One of the more appalling policies the US has clung to over the years has been the unwillingness normalize relations with Cuba. Successive American administrations, both Democrats and Republicans, sanctioned this petulance thanks to combination of factors . First there was guilt over the godawful dictatorships (the ones Castro rebelled agains) which we underwrote --for commercial reasons. Then there was intense political pressure from Batista-supporting middle- and upper-class Cuban refugees in Florida. Finally we were enraged at Castro's middle finger held high in the sky, pointed at the imperialistas to his north.
Man, we hated that guy for taking away our sin city and sunny beaches. So America refused to having anything to do with him, if you ignore the arrangement about Guantanamo and the countless attempts to ice him over the years. You can bet we spend more money than we'd like to admit on intelligence in Cuba, money from our fit-of-pique budget. Castro was just autocratic enough (and economically desperate enough) for us to feel justified in condemning his oppressive regime.

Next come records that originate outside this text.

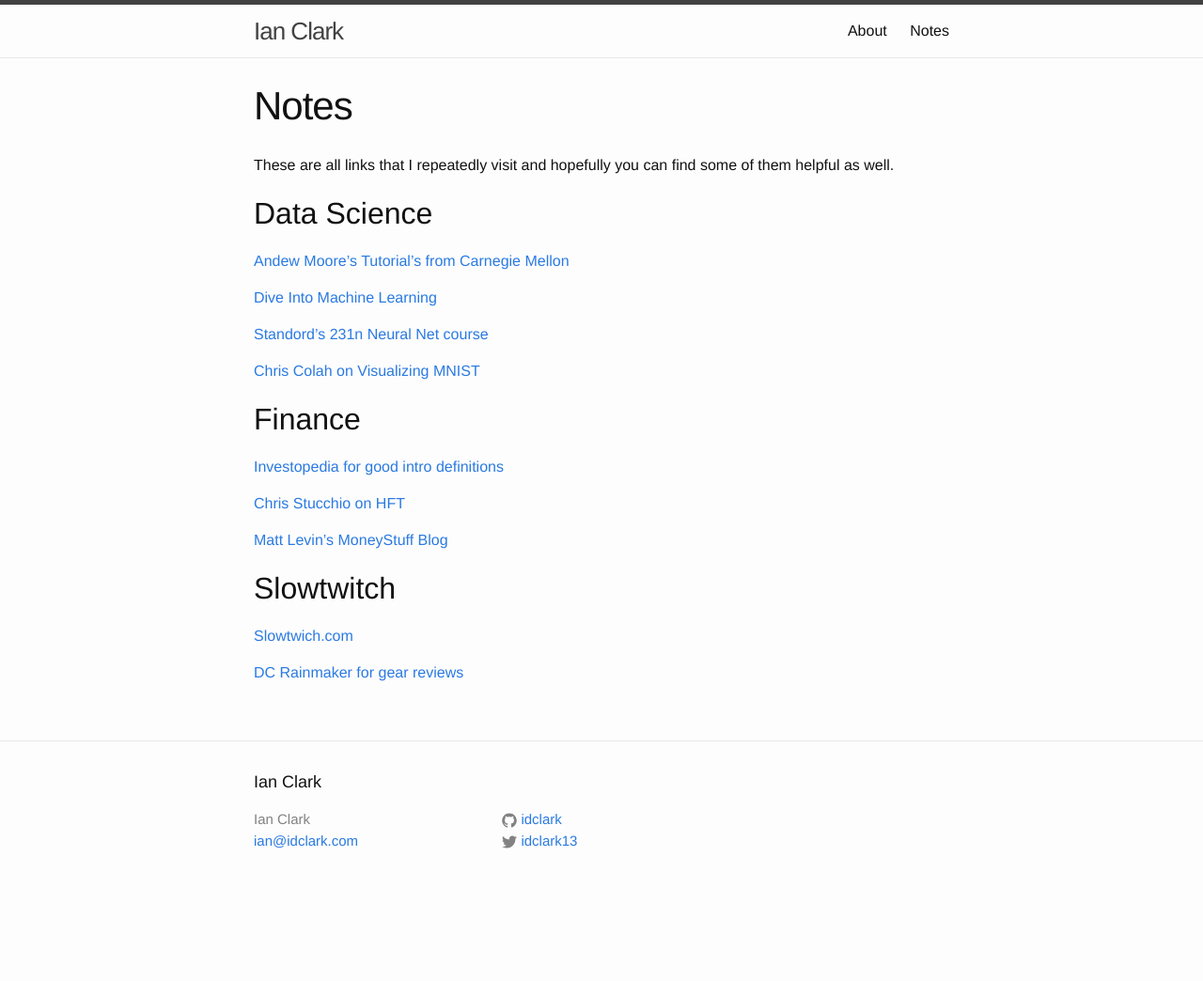
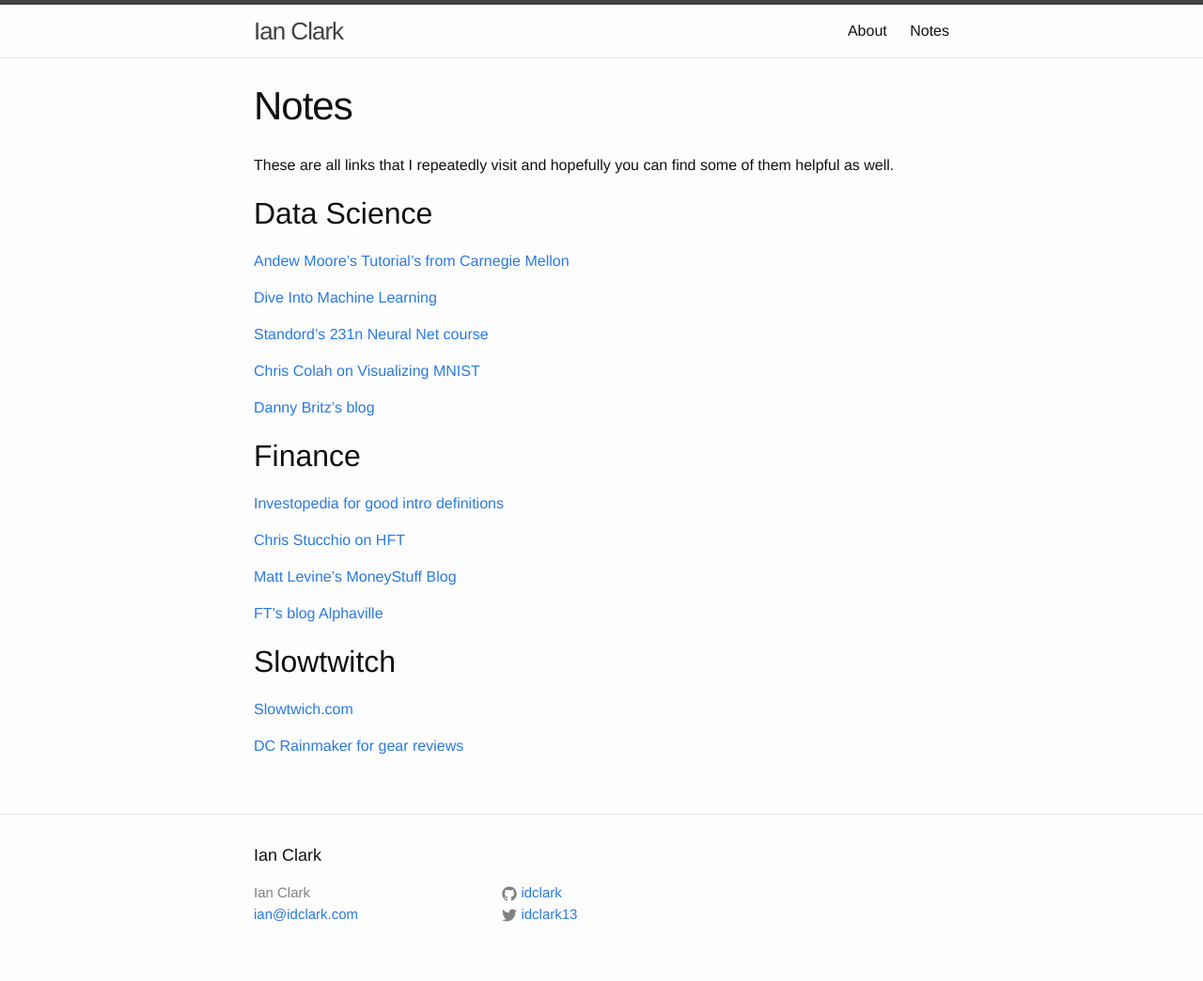
Before and after one commit to idclark/idclark.github.io, a Jekyll site: the page built from notes.md, in a window 1280 px wide. Shown: the whole page at 94% size. Built offline with Jekyll 4.4.1, drawn with Linux system fonts in a browser that asks for light colours; before the commit the page ends 966 px from its top, so only the background shows below that.

Commit message:
more hyperlinks for Notes page

```diff
--- a/notes.md
+++ b/notes.md
@@ -14,12 +14,16 @@ These are all links that I repeatedly visit and hopefully you can find some of t
 
 [Chris Colah on Visualizing MNIST](http://colah.github.io/posts/2014-10-Visualizing-MNIST/)
 
+[Danny Britz's blog](http://www.wildml.com/)
+
 ## Finance
 [Investopedia for good intro definitions](http://www.investopedia.com/)
 
 [Chris Stucchio on HFT](https://www.chrisstucchio.com/blog/2012/hft_apology.html)
 
-[Matt Levin's MoneyStuff Blog](https://www.bloomberg.com/view/topics/money-stuff)
+[Matt Levine's MoneyStuff Blog](https://www.bloomberg.com/view/topics/money-stuff)
+
+[FT's blog Alphaville](http://ftalphaville.ft.com/)
 
 ## Slowtwitch
 [Slowtwich.com](http://www.slowtwitch.com/)
```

Probably the most annoying thing to the average American is having Cuba declared out of bounds to citizens of this free country. People have resorted to special arrangements, to flying in from Mexico without passport stamps, just to visit the place. All in all, this has been a sad and shameful chapter in American contemporary history.
At 80, Castro has just undergone intestinal surgery. Doesn't sound good. He's signed over power to Raul, his brother. Word on the street is that this has been anticipated for quite some time and the Bush administration has been tripping over its feet in excitement at the possibility of returning Cuba to the status of US economic fiefdom. We are the vultures on the fence, grooming our wing feathers, waiting for Castro to die. We liked the set-up Batista and his predecessors afforded us: the profitable corruption, the corporate and mafia playground. Cosa nuestra.
We can't wait to own Cuba again.